Along with being one of the simplest hydroponic systems to set up and maintain, the Kratky Method is also one of the most flexible techniques because of the various containers you can use to grow your home garden. From mason jars to large totes, they Kratky Method of growing can be set up in just about any location.

Getting started with the Kratky Method

If you have already done some research, you know that hydroponic gardening does not require the use of soil to grow plants. Instead, plants are grown using nutrient solutions, which provides the nutrients they need to thrive. In many hydroponic systems, gardeners need several important pieces of equipment, including air pumps, airstones, valves.
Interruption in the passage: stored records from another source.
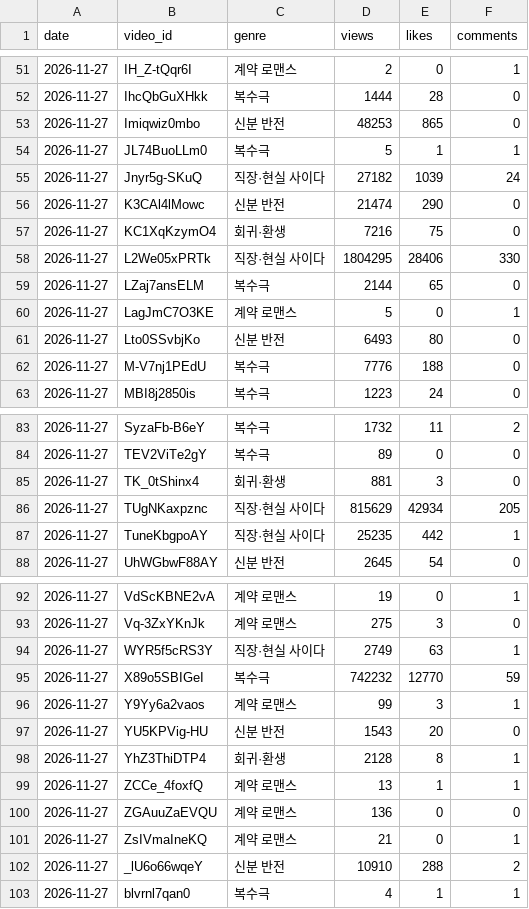
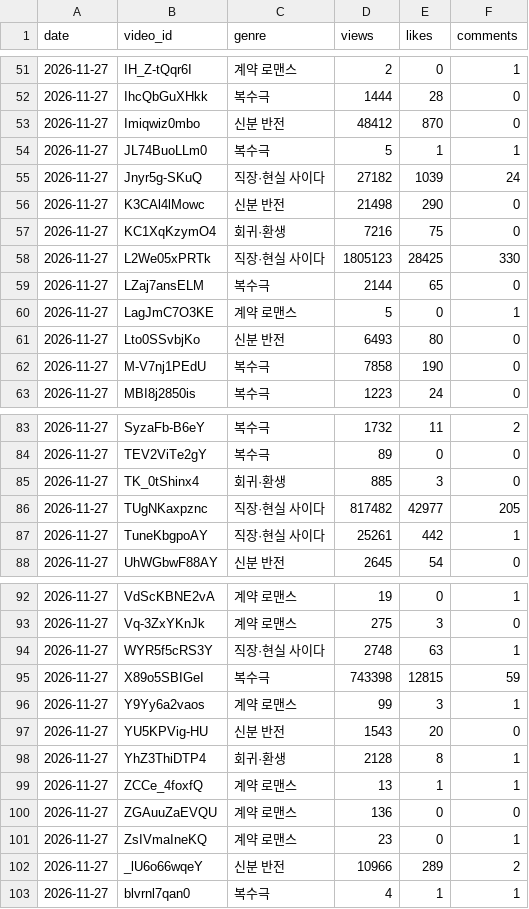
Before and after one commit to happyfamily1984/short-form-report, a CSV file: trends/data/history.csv, drawn as a sheet; only a part is shown, gaps mark what is left out; the diff covers the shown part only.

```diff
--- a/trends/data/history.csv
+++ b/trends/data/history.csv
@@ -52,8 +52,8 @@ date,video_id,genre,views,likes,comments
 2026-11-27,IhcQbGuXHkk,복수극,1444,28,0
-2026-11-27,Imiqwiz0mbo,신분 반전,48253,865,0
+2026-11-27,Imiqwiz0mbo,신분 반전,48412,870,0
 2026-11-27,JL74BuoLLm0,복수극,5,1,1
 2026-11-27,Jnyr5g-SKuQ,직장·현실 사이다,27182,1039,24
-2026-11-27,K3CAl4lMowc,신분 반전,21474,290,0
+2026-11-27,K3CAl4lMowc,신분 반전,21498,290,0
 2026-11-27,KC1XqKzymO4,회귀·환생,7216,75,0
-2026-11-27,L2We05xPRTk,직장·현실 사이다,1804295,28406,330
+2026-11-27,L2We05xPRTk,직장·현실 사이다,1805123,28425,330
 2026-11-27,LZaj7ansELM,복수극,2144,65,0
@@ -61,3 +61,3 @@ date,video_id,genre,views,likes,comments
 2026-11-27,Lto0SSvbjKo,신분 반전,6493,80,0
-2026-11-27,M-V7nj1PEdU,복수극,7776,188,0
+2026-11-27,M-V7nj1PEdU,복수극,7858,190,0
 2026-11-27,MBI8j2850is,복수극,1223,24,0
@@ -84,5 +84,5 @@ date,video_id,genre,views,likes,comments
 2026-11-27,TEV2ViTe2gY,복수극,89,0,0
-2026-11-27,TK_0tShinx4,회귀·환생,881,3,0
-2026-11-27,TUgNKaxpznc,직장·현실 사이다,815629,42934,205
-2026-11-27,TuneKbgpoAY,직장·현실 사이다,25235,442,1
+2026-11-27,TK_0tShinx4,회귀·환생,885,3,0
+2026-11-27,TUgNKaxpznc,직장·현실 사이다,817482,42977,205
+2026-11-27,TuneKbgpoAY,직장·현실 사이다,25261,442,1
 2026-11-27,UhWGbwF88AY,신분 반전,2645,54,0
@@ -93,4 +93,4 @@ date,video_id,genre,views,likes,comments
 2026-11-27,Vq-3ZxYKnJk,계약 로맨스,275,3,0
-2026-11-27,WYR5f5cRS3Y,직장·현실 사이다,2749,63,1
-2026-11-27,X89o5SBIGeI,복수극,742232,12770,59
+2026-11-27,WYR5f5cRS3Y,직장·현실 사이다,2748,63,1
+2026-11-27,X89o5SBIGeI,복수극,743398,12815,59
 2026-11-27,Y9Yy6a2vaos,계약 로맨스,99,3,1
@@ -100,4 +100,4 @@ date,video_id,genre,views,likes,comments
 2026-11-27,ZGAuuZaEVQU,계약 로맨스,136,0,0
-2026-11-27,ZsIVmaIneKQ,계약 로맨스,21,0,1
-2026-11-27,_lU6o66wqeY,신분 반전,10910,288,2
+2026-11-27,ZsIVmaIneKQ,계약 로맨스,23,0,1
+2026-11-27,_lU6o66wqeY,신분 반전,10966,289,2
 2026-11-27,blvrnl7qan0,복수극,4,1,1
```
Also changed, not shown: 1 added row and 32 edited cells elsewhere in this file, 2 other files.
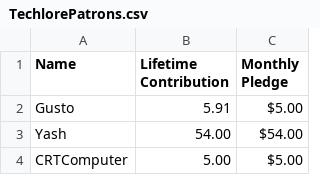
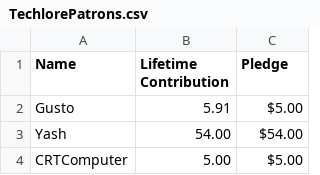
Before and after one commit to techlore/channel-content, a CSV file: Assets/TechlorePatrons.csv, drawn as a sheet; only a part is shown.

Commit message:
Update TechlorePatrons.csv

```diff
--- a/Assets/TechlorePatrons.csv
+++ b/Assets/TechlorePatrons.csv
@@ -1,2 +1,2 @@
-Name,Lifetime Contribution,Monthly Pledge
+Name,Lifetime Contribution,Pledge
 Gusto,5.91,$5.00
```
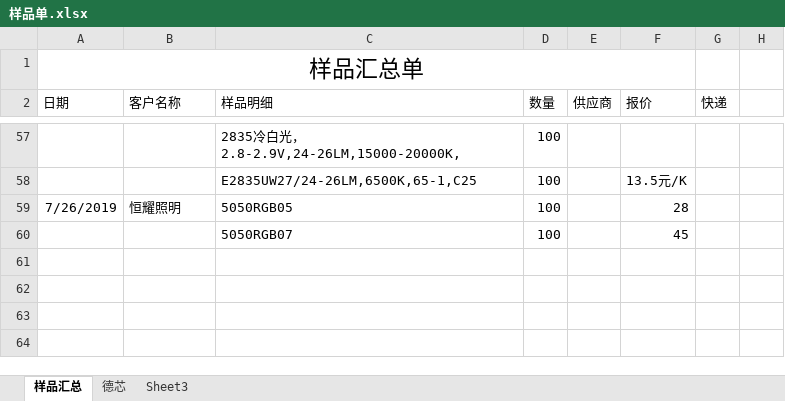
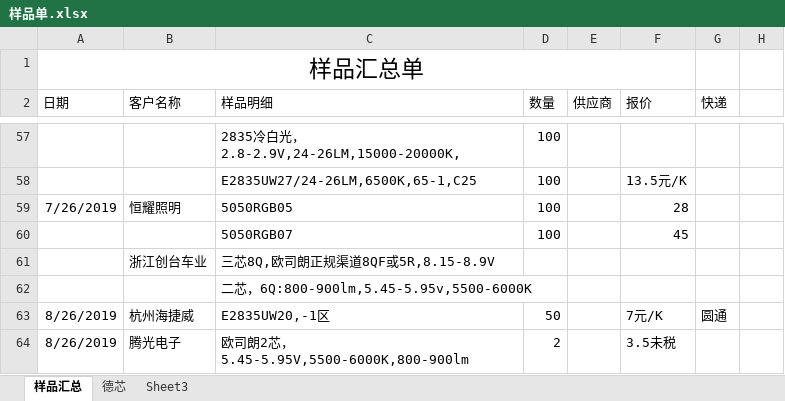
Before and after one commit to weinkym/zll, an Excel workbook: 季诚/样品单.xlsx, sheet 样品汇总, drawn as a sheet; only a part is shown, gaps mark what is left out; values as stored, in another font and other column widths than the file's, no borders; the diff names each change by its address in the sheet, - before the commit and + after, or states it on an @@ line.

```diff
--- a/季诚/样品单.xlsx (sheet 样品汇总)
+++ b/季诚/样品单.xlsx (sheet 样品汇总)
+row 61:  | 浙江创台车业 | 三芯8Q,欧司朗正规渠道8QF或5R,8.15-8.9V
+row 62:  |  | 二芯，6Q:800-900lm,5.45-5.95v,5500-6000K
+row 63: 8/26/2019 | 杭州海捷威 | E2835UW20,-1区 | 50 |  | 7元/K | 圆通
+row 64: 8/26/2019 | 腾光电子 | 欧司朗2芯，5.45-5.95V,5500-6000K,800-900lm | 2 |  | 3.5未税
```
Also changed, not shown: 50 other files.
The Kratky Method, however, needs none of that, which is why it has become one of the most popular techniques for hydroponic growing among gardeners, especially those just looking to get started.
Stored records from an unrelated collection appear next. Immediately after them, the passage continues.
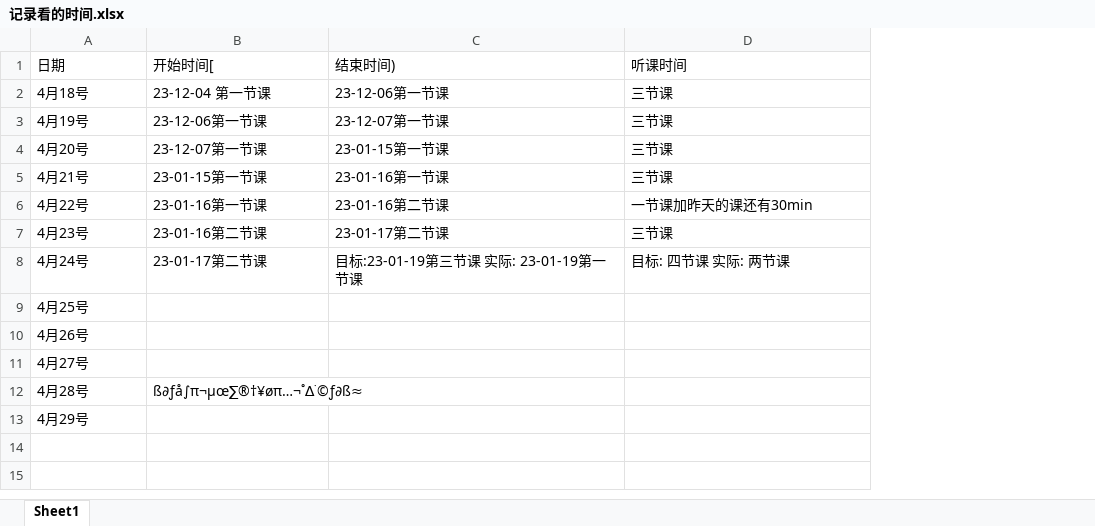
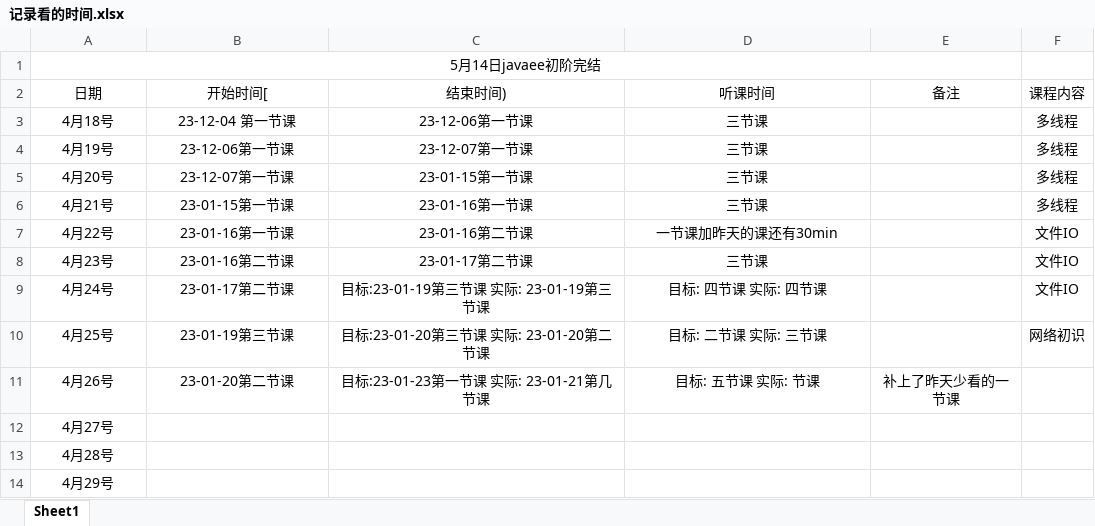
Before and after one commit to kismetfor/JavaSE_mac, an Excel workbook: 5 JavaEE/记录看的时间.xlsx, sheet Sheet1, drawn as a sheet; values as stored, in another font and other column widths than the file's, no borders; addresses are those after the commit; the diff names each change by its address in the sheet, - before the commit and + after, or states it on an @@ line.

```diff
--- a/5 JavaEE/记录看的时间.xlsx (sheet Sheet1)
+++ b/5 JavaEE/记录看的时间.xlsx (sheet Sheet1)
+column E (备注), row 11: 补上了昨天少看的一节课
+column F (课程内容), rows 3-10: 多线程 | 多线程 | 多线程 | 多线程 | 文件IO | 文件IO | 文件IO | 网络初识
+row 1: 5月14日javaee初阶完结
-A2:D9 alignment: left
+A2:D9 alignment: center
-C9 (结束时间)): 目标:23-01-19第三节课 实际: 23-01-19第一节课
+C9 (结束时间)): 目标:23-01-19第三节课 实际: 23-01-19第三节课
-D9 (听课时间): 目标: 四节课 实际: 两节课
+D9 (听课时间): 目标: 四节课 实际: 四节课
-A10:A14 alignment: left
+A10:A14 alignment: center
-B10 (开始时间[): (empty)
+B10 (开始时间[): 23-01-19第三节课
-C10 (结束时间)): (empty)
+C10 (结束时间)): 目标:23-01-20第三节课 实际: 23-01-20第二节课
-D10 (听课时间): (empty)
+D10 (听课时间): 目标: 二节课 实际: 三节课
-B11 (开始时间[): (empty)
+B11 (开始时间[): 23-01-20第二节课
-C11 (结束时间)): (empty)
+C11 (结束时间)): 目标:23-01-23第一节课 实际: 23-01-21第几节课
-D11 (听课时间): (empty)
+D11 (听课时间): 目标: 五节课 实际: 节课
-B13 (开始时间[): ß∂ƒå∫π¬µœ∑®†¥øπ…¬˚∆˙©ƒ∂ß≈
+B13 (开始时间[): (empty)
```
Also changed, not shown: 14 other files.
The Kratky Method was developed by Bernard A. Kratky, a horticulturist at the University of Hawaii, in 2009. In a scientific journal, Kratky explained that plants could be placed in net pots on boards that float in a reservoir containing a nutrient solution. As the water levels decreased, it would create a gap of air allowing the plants to take in much needed oxygen. By the time the nutrient solution was gone, the plants would be ready to harvest.

One of the most attractive things about the Kratky Method is that it takes only a few, inexpensive materials to get started. Here is what you will need:

  • Plants/Seeds – Begin your hydroponic growing system with young plants or seeds. The types of plants you choose to grow in your garden will determine the size containers you will need.
  • Container/Reservoir with Lid – Based on the size of the plants you expect to grow, and the size of your hydroponic garden, you will need to select containers. For smaller plants, such as leafy green vegetables, a smaller container, such as a milk jar, will work. If you plan to grow more fruit-bearing plants, such as tomatoes or peppers, you may want to start with a 5-gallon bucket. Your container will also need a lid to hold the net pots, as well as protect the plants from pests and diseases.
  • Net Pots – Net pots will hold your plants above the growing solution in your hydroponic system. Choose the size of your net post based on the size of the plants you intend to grow.
  • Growing Medium – A variety of materials can be used as a growing medium in hydroponic gardens. One example is pebbles, which help to support young roots that are carrying nutrients throughout your plant for its development.
  • Nutrient Solution – In nature, plants absorb nutrients and elements they need for development through the soil. Hydroponically, these nutrients are provided through a solution you can customize. Look for solutions that are good for the type of plants you choose to grow.
  • pH Tools & Control Kit – Monitoring the pH levels in your system is an important step in keeping your plants healthy and thriving. Kits typically include a meter to help keep an eye on levels. Ideally, the pH of your solution should be between 5.5 and 6.5. If the pH is off, you can use the kit to correct it.

Common containers for the Kratky Method

The Kratky Method is flexible in many ways. While herbs and leafy greens work best in a Kratky Method system, you can grow other vegetables. The plants you decide to grow will impact the type of container you will need. A few of the most popular containers used in Kratky Method gardening include:

Mason Jars– Many people begin their hydroponic gardening journey with mason jars, because they are versatile and inexpensive. Larger jars are typically recommended, but some vegetables, like lettuce, do not require a lot of room for the roots. For the best environment for your plants, your container needs to block out light to prevent algae growth. This may require you to paint your jars or create covers.

5-Gallon Buckets– If you are looking to expand your garden beyond just leafy greens and herbs, the Kratky Method can also be used to grow larger plants, such as tomatoes or peppers. In this case, you will need a much larger container than a mason jar. Many people use a 5-gallon bucket, which is inexpensive and study.

Storage Totes– Also for larger plants, or if you want to grow multiple plants in one container, you can opt for a plastic storage tote. If you decide to use a larger container, such as a storage tote, you will want to make sure you fill it up in the place it will grow. Once it is full with water and nutrient solution it will be difficult to move. As you look for totes, make sure you find ones that are deeper, as they can help stabilize temperatures in your hydroponic system throughout the day.

Whichever container you decide to grow in, always ensure it is placed on a level surface. If you do not, you could end up with an uneven harvest. Some of your plant’s seeds could drown if the solution is too high, while at the other end your plants may wilt due to the lack of nutrient solution.


Find resources

If you are new to hydroponic gardening, and feel like you need more help, the experts at Kratky Method of Hydroponics are ready to guide you through the process. You can contact them at (888) 784-9376.